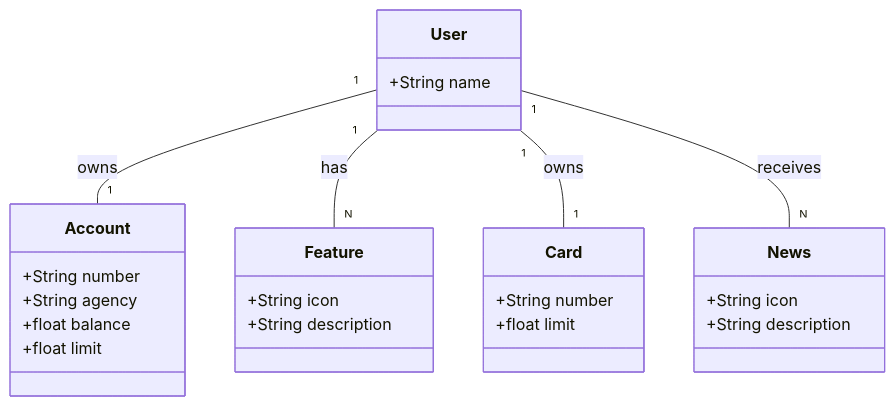
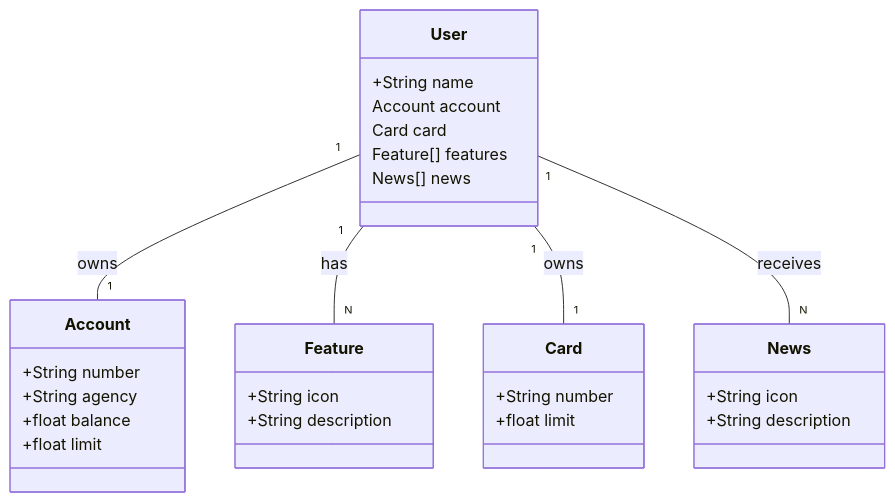
One commit to miguelkapicius/api-rest-java changed the diagram in README.md. Above: the diagram before and after it, drawn with Mermaid.

````diff
--- a/README.md
+++ b/README.md
@@ -3,33 +3,37 @@
 ```mermaid
 classDiagram
     class User {
         +String name
+        Account account
+        Card card
+        Feature[] features
+        News[] news
     }
 
     class Account {
         +String number
         +String agency
         +float balance
         +float limit
     }
 
     class Feature {
         +String icon
         +String description
     }
 
     class Card {
         +String number
         +float limit
     }
 
     class News {
         +String icon
         +String description
     }
 
     User "1" -- "1" Account : owns
     User "1" -- "N" Feature : has
     User "1" -- "1" Card : owns
     User "1" -- "N" News : receives
 ```
````
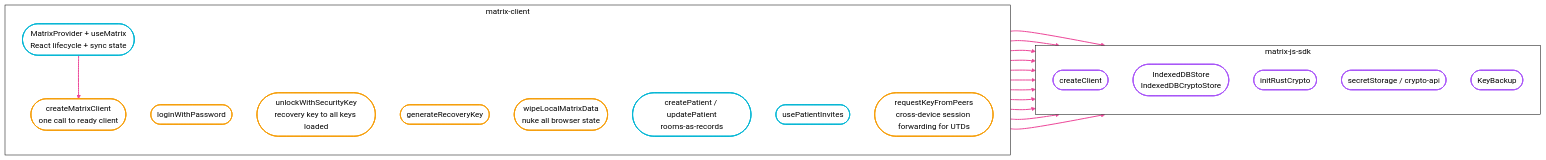
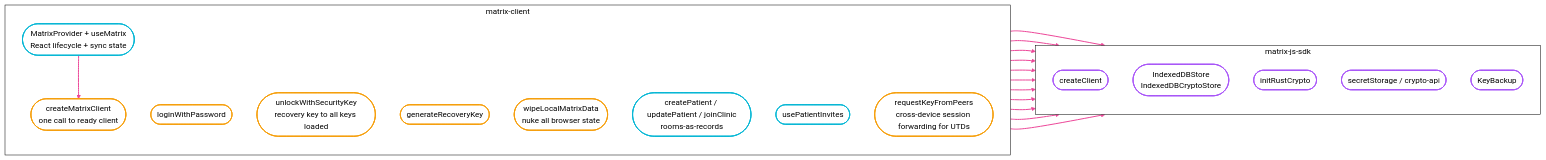
One commit to quochuydev/matrix-e2e-emr changed the first of 5 diagrams in packages/matrix-client/README.md. Above: the diagram before and after it, drawn with Mermaid. The commit also changed other lines of this file and 1 other file, not shown here.

Commit message:
docs(diagrams): sync READMEs with joinClinic + image attachments
Add patient explore/join-clinics feature node and joinClinic to the
layer graph, plus an m.image encrypted-attachment node to the patient
room data model.

````diff
--- a/packages/matrix-client/README.md
+++ b/packages/matrix-client/README.md
@@ -27,43 +27,43 @@
 ```mermaid
 %%{init: {'theme':'base','themeVariables':{'background':'#ffffff','primaryColor':'#ffffff','primaryTextColor':'#000000','primaryBorderColor':'#000000','lineColor':'#ec4899','clusterBkg':'#ffffff','clusterBorder':'#000000','fontFamily':'system-ui'}}}%%
 flowchart LR
   subgraph PKG["matrix-client"]
     direction TB
     B1(["createMatrixClient<br/>one call to ready client"]):::orange
     B2(["loginWithPassword"]):::orange
     B3(["unlockWithSecurityKey<br/>recovery key to all keys loaded"]):::orange
     B4(["generateRecoveryKey"]):::orange
     B5(["wipeLocalMatrixData<br/>nuke all browser state"]):::orange
     B6(["MatrixProvider + useMatrix<br/>React lifecycle + sync state"]):::cyan
-    B7(["createPatient / updatePatient<br/>rooms-as-records"]):::cyan
+    B7(["createPatient / updatePatient / joinClinic<br/>rooms-as-records"]):::cyan
     B8(["usePatientInvites"]):::cyan
     B9(["requestKeyFromPeers<br/>cross-device session forwarding for UTDs"]):::orange
   end
 
   subgraph SDK["matrix-js-sdk"]
     direction TB
     A1(["createClient"]):::purple
     A2(["IndexedDBStore<br/>IndexedDBCryptoStore"]):::purple
     A3(["initRustCrypto"]):::purple
     A4(["secretStorage / crypto-api"]):::purple
     A5(["KeyBackup"]):::purple
   end
 
   B1 --> A1
   B1 --> A2
   B1 --> A3
   B1 --> A5
   B2 --> A1
   B3 --> A4
   B3 --> A5
   B4 --> A4
   B7 --> A1
   B6 --> B1
   B9 --> A4
   B9 --> A1
 
   classDef orange fill:#ffffff,stroke:#f59e0b,stroke-width:2px,color:#000000
   classDef cyan fill:#ffffff,stroke:#06b6d4,stroke-width:2px,color:#000000
   classDef purple fill:#ffffff,stroke:#a855f7,stroke-width:2px,color:#000000
   linkStyle default stroke:#ec4899,stroke-width:2px
 ```
````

WHAT IS REQUIRED:
With the pictures omitted, print each line of the data above precisely as given.

SOLUTION FOR THIS PROBLEM:
One commit to miguelkapicius/api-rest-java changed the diagram in README.md. Above: the diagram before and after it, drawn with Mermaid.

````diff
--- a/README.md
+++ b/README.md
@@ -3,33 +3,37 @@
 ```mermaid
 classDiagram
     class User {
         +String name
+        Account account
+        Card card
+        Feature[] features
+        News[] news
     }
 
     class Account {
         +String number
         +String agency
         +float balance
         +float limit
     }
 
     class Feature {
         +String icon
         +String description
     }
 
     class Card {
         +String number
         +float limit
     }
 
     class News {
         +String icon
         +String description
     }
 
     User "1" -- "1" Account : owns
     User "1" -- "N" Feature : has
     User "1" -- "1" Card : owns
     User "1" -- "N" News : receives
 ```
````
One commit to quochuydev/matrix-e2e-emr changed the first of 5 diagrams in packages/matrix-client/README.md. Above: the diagram before and after it, drawn with Mermaid. The commit also changed other lines of this file and 1 other file, not shown here.

Commit message:
docs(diagrams): sync READMEs with joinClinic + image attachments
Add patient explore/join-clinics feature node and joinClinic to the
layer graph, plus an m.image encrypted-attachment node to the patient
room data model.

````diff
--- a/packages/matrix-client/README.md
+++ b/packages/matrix-client/README.md
@@ -27,43 +27,43 @@
 ```mermaid
 %%{init: {'theme':'base','themeVariables':{'background':'#ffffff','primaryColor':'#ffffff','primaryTextColor':'#000000','primaryBorderColor':'#000000','lineColor':'#ec4899','clusterBkg':'#ffffff','clusterBorder':'#000000','fontFamily':'system-ui'}}}%%
 flowchart LR
   subgraph PKG["matrix-client"]
     direction TB
     B1(["createMatrixClient<br/>one call to ready client"]):::orange
     B2(["loginWithPassword"]):::orange
     B3(["unlockWithSecurityKey<br/>recovery key to all keys loaded"]):::orange
     B4(["generateRecoveryKey"]):::orange
     B5(["wipeLocalMatrixData<br/>nuke all browser state"]):::orange
     B6(["MatrixProvider + useMatrix<br/>React lifecycle + sync state"]):::cyan
-    B7(["createPatient / updatePatient<br/>rooms-as-records"]):::cyan
+    B7(["createPatient / updatePatient / joinClinic<br/>rooms-as-records"]):::cyan
     B8(["usePatientInvites"]):::cyan
     B9(["requestKeyFromPeers<br/>cross-device session forwarding for UTDs"]):::orange
   end
 
   subgraph SDK["matrix-js-sdk"]
     direction TB
     A1(["createClient"]):::purple
     A2(["IndexedDBStore<br/>IndexedDBCryptoStore"]):::purple
     A3(["initRustCrypto"]):::purple
     A4(["secretStorage / crypto-api"]):::purple
     A5(["KeyBackup"]):::purple
   end
 
   B1 --> A1
   B1 --> A2
   B1 --> A3
   B1 --> A5
   B2 --> A1
   B3 --> A4
   B3 --> A5
   B4 --> A4
   B7 --> A1
   B6 --> B1
   B9 --> A4
   B9 --> A1
 
   classDef orange fill:#ffffff,stroke:#f59e0b,stroke-width:2px,color:#000000
   classDef cyan fill:#ffffff,stroke:#06b6d4,stroke-width:2px,color:#000000
   classDef purple fill:#ffffff,stroke:#a855f7,stroke-width:2px,color:#000000
   linkStyle default stroke:#ec4899,stroke-width:2px
 ```
````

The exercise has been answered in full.